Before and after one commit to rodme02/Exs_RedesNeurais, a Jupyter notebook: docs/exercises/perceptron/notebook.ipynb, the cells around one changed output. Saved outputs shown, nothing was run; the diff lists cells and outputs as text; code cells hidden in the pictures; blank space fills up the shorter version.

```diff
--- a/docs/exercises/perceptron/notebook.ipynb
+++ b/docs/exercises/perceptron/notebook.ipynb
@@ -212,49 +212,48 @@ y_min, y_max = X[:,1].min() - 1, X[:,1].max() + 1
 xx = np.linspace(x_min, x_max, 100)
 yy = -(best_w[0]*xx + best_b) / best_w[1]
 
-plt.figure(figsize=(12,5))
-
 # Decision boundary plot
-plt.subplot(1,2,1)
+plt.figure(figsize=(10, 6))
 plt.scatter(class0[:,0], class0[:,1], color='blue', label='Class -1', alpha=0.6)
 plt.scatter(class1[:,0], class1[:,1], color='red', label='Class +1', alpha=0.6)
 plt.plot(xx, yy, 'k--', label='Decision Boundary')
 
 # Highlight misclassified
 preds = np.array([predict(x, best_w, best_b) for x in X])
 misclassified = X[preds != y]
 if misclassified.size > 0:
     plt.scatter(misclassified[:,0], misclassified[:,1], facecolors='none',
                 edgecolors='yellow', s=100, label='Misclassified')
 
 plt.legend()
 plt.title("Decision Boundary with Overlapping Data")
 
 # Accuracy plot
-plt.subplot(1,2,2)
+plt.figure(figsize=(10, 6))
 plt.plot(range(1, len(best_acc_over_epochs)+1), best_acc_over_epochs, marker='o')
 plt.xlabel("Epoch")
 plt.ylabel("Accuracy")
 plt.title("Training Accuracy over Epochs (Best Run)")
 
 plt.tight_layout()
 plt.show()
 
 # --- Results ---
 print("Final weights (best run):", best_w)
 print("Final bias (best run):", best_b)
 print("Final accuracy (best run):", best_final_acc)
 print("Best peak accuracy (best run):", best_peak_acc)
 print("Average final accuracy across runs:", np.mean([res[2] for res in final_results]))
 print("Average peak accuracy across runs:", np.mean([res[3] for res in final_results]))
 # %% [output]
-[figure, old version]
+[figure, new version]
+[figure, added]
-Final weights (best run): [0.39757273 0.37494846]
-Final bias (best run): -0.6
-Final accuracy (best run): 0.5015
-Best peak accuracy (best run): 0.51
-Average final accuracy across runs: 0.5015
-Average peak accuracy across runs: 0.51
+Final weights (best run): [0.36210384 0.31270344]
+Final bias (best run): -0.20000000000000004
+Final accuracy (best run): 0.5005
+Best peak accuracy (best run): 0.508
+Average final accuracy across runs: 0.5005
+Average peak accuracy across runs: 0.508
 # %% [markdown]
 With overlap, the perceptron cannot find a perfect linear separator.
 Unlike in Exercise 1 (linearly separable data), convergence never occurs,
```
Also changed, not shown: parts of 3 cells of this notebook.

# INSTRUCTIONS TO FOLLOW:
Within the entries, find all lines that contain "weights" and copy each one.

# SOLUTION TO THE PROBLEM:
 print("Final weights (best run):", best_w)
-Final weights (best run): [0.39757273 0.37494846]
+Final weights (best run): [0.36210384 0.31270344]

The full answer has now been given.